  • A value of the array type [T; N] holds N (a compile-time constant) elements of the same type T. Note that the length of the array is part of its type, which means that [u8; 3] and [u8; 4] are considered two different types. Slices, which have a size determined at runtime, are covered later.

  • Try accessing an out-of-bounds array element. Array accesses are checked at runtime. Rust can usually optimize these checks away, and they can be avoided using unsafe Rust.

  • We can use literals to assign values to arrays.

  • The println! macro asks for the debug implementation with the ? format parameter: {} gives the default output, {:?} gives the debug output. Types such as integers and strings implement the default output, but arrays only implement the debug output. This means that we must use debug output here.

  • Adding #, eg {a:#?}, invokes a “pretty printing” format, which can be easier to read.


  • Like arrays, tuples have a fixed length.

  • Tuples group together values of different types into a compound type.

  • Fields of a tuple can be accessed by the period and the index of the value, e.g. t.0, t.1.

  • The empty tuple () is also known as the “unit type”. It is both a type, and the only valid value of that type — that is to say both the type and its value are expressed as (). It is used to indicate, for example, that a function or expression has no return value, as we’ll see in a future slide.

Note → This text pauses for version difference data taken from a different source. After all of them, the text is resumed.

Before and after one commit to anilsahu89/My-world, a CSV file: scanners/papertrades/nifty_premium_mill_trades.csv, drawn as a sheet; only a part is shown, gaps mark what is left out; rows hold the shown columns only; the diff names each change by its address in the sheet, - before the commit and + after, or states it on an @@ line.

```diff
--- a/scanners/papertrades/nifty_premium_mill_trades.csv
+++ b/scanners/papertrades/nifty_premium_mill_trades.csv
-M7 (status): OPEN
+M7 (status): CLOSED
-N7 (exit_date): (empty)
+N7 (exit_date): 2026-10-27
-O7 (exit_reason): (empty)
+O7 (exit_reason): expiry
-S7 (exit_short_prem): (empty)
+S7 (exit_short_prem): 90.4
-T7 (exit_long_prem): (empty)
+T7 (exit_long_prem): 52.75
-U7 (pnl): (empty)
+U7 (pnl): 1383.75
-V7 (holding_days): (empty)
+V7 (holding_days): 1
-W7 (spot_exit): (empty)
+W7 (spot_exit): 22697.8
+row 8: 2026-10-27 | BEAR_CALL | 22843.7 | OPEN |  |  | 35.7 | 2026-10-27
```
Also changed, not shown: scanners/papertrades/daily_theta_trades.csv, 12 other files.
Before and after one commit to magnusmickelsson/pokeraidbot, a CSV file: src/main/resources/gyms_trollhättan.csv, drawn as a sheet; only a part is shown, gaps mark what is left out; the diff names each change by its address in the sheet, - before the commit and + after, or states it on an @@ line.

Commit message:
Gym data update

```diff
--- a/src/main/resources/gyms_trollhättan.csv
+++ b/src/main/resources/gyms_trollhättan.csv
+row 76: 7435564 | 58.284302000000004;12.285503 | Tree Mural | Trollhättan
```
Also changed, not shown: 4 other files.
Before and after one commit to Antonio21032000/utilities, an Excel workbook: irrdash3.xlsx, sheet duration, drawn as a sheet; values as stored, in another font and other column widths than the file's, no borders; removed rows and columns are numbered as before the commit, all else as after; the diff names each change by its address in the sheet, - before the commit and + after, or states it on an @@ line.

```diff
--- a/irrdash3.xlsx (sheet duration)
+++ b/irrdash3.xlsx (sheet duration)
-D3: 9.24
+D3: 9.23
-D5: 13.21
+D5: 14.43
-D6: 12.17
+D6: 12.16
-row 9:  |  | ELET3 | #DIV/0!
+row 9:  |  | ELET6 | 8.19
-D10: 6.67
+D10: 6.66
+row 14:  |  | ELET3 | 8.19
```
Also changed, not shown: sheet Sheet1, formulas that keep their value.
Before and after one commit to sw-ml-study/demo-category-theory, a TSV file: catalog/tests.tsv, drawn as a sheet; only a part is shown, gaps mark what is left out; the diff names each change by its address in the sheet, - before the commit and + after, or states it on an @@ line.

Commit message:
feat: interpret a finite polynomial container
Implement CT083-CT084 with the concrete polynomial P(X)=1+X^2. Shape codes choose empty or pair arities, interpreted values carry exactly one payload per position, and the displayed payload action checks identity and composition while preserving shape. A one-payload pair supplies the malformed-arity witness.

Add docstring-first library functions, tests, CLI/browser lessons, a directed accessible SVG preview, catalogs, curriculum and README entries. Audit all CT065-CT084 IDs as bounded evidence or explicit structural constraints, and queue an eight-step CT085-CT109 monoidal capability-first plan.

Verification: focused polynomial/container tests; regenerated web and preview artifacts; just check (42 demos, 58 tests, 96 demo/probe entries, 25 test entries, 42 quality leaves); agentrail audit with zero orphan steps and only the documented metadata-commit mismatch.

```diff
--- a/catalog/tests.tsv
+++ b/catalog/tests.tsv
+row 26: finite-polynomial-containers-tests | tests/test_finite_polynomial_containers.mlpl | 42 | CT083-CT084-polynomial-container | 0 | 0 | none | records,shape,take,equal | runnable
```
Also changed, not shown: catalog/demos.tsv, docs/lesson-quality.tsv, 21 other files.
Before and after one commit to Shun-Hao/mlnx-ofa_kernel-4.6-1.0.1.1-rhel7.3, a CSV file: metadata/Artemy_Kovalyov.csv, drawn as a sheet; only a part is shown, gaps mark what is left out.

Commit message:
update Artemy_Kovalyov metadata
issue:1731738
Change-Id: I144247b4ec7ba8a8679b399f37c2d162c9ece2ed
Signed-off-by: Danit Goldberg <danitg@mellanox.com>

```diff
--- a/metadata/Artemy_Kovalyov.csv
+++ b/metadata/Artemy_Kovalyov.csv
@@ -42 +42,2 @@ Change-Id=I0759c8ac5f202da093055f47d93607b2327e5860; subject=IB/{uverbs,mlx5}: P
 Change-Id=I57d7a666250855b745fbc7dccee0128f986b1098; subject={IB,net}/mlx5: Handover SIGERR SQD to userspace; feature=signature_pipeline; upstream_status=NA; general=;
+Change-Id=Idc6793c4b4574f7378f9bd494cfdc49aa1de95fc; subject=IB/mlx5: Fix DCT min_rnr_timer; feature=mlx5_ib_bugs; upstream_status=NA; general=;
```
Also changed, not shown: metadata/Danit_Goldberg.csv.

    • You can think of it as void that can be familiar to you from other programming languages.